━━━ DATA FOR THIS EXERCISE ━━━
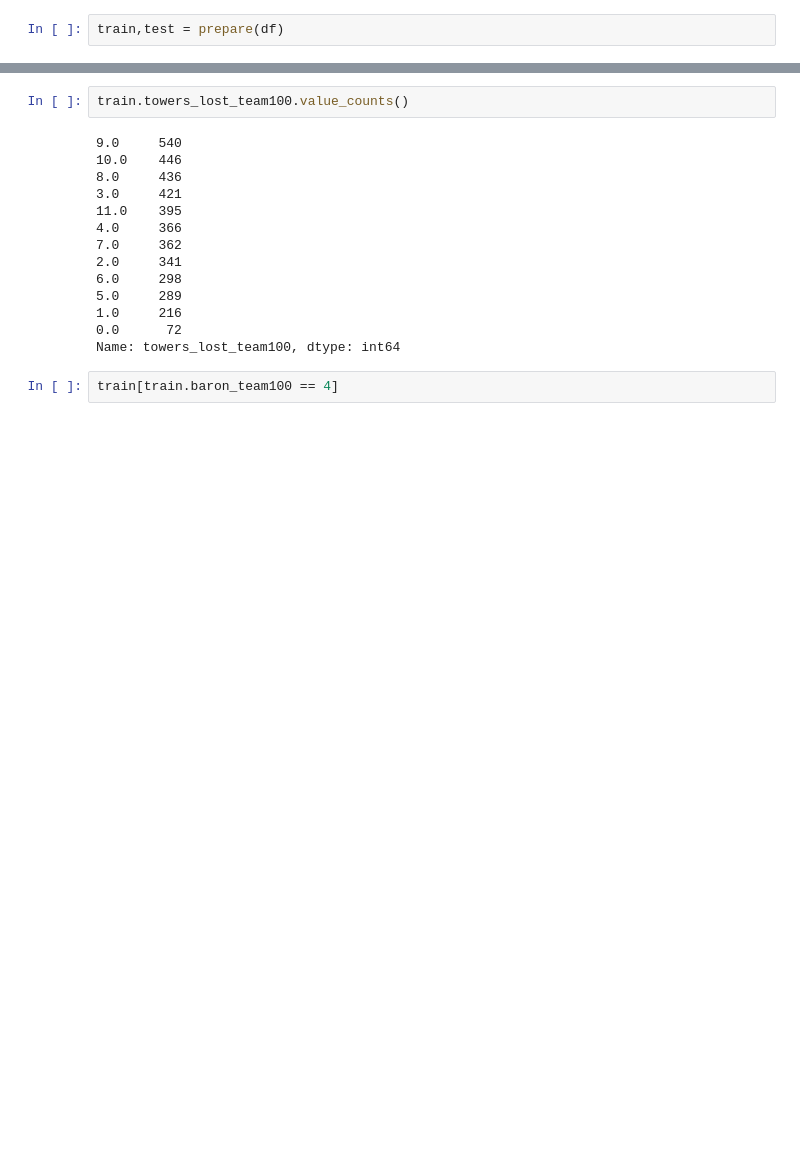
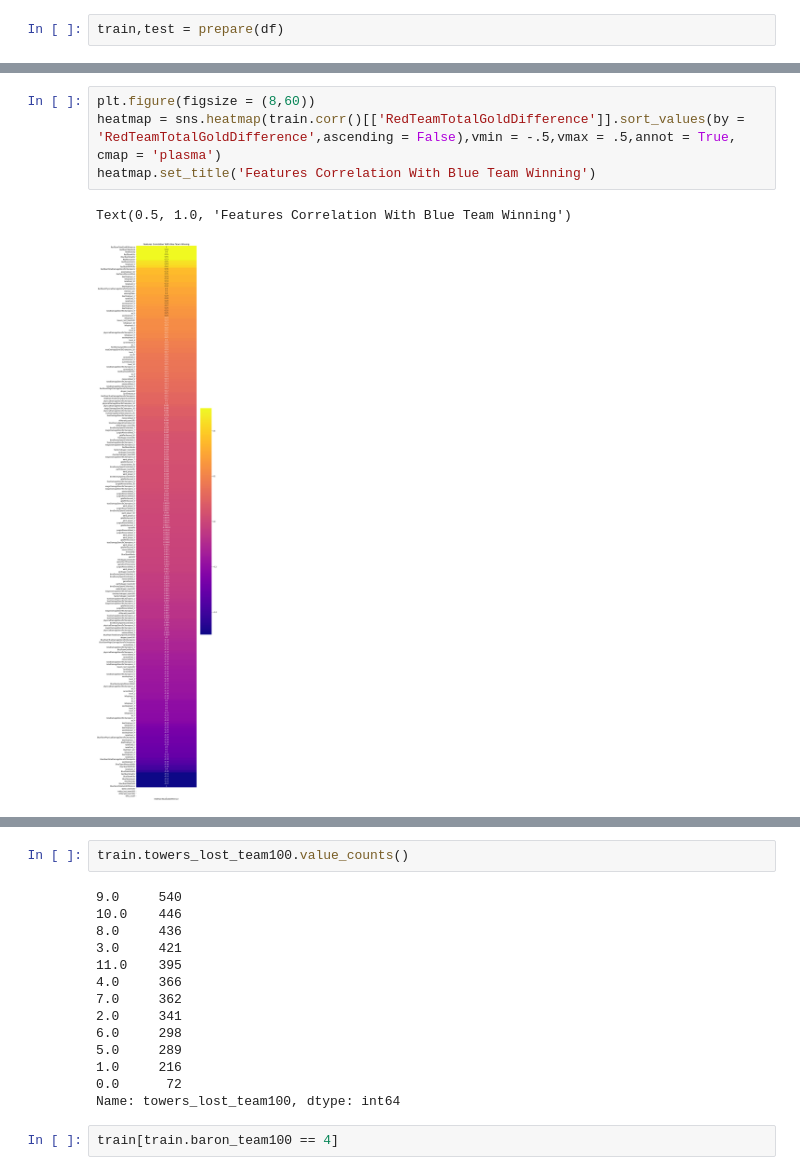
Before and after one commit to codeup-germain/Esports-Analysis, a Jupyter notebook: jared/scratch_notebook.ipynb, the cells around one changed output, grey strips where cells are left out. Drawn from its saved outputs; the diff is of its cells as text; blank space fills up the shorter version.

```diff
--- a/jared/scratch_notebook.ipynb
+++ b/jared/scratch_notebook.ipynb
@@ -209,0 +140,7 @@ Text(0.5, 1.0, 'Features Correlation With red Team Winning')
+# %%
+plt.figure(figsize = (8,60))
+heatmap = sns.heatmap(train.corr()[['RedTeamTotalGoldDifference']].sort_values(by = 'RedTeamTotalGoldDifference',ascending = False),vmin = -.5,vmax = .5,annot = True, cmap = 'plasma')
+heatmap.set_title('Features Correlation With Blue Team Winning')
+# %% [output]
+Text(0.5, 1.0, 'Features Correlation With Blue Team Winning')
+[figure, added]
```
Also changed, not shown: parts of 27 cells of this notebook, 10 other files.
━━━
## PROMPT
Before printing anything, remove the pictures; then print all the records exactly.

## SOLUTION
Before and after one commit to codeup-germain/Esports-Analysis, a Jupyter notebook: jared/scratch_notebook.ipynb, the cells around one changed output, grey strips where cells are left out. Drawn from its saved outputs; the diff is of its cells as text; blank space fills up the shorter version.

```diff
--- a/jared/scratch_notebook.ipynb
+++ b/jared/scratch_notebook.ipynb
@@ -209,0 +140,7 @@ Text(0.5, 1.0, 'Features Correlation With red Team Winning')
+# %%
+plt.figure(figsize = (8,60))
+heatmap = sns.heatmap(train.corr()[['RedTeamTotalGoldDifference']].sort_values(by = 'RedTeamTotalGoldDifference',ascending = False),vmin = -.5,vmax = .5,annot = True, cmap = 'plasma')
+heatmap.set_title('Features Correlation With Blue Team Winning')
+# %% [output]
+Text(0.5, 1.0, 'Features Correlation With Blue Team Winning')
+[figure, added]
```
Also changed, not shown: parts of 27 cells of this notebook, 10 other files.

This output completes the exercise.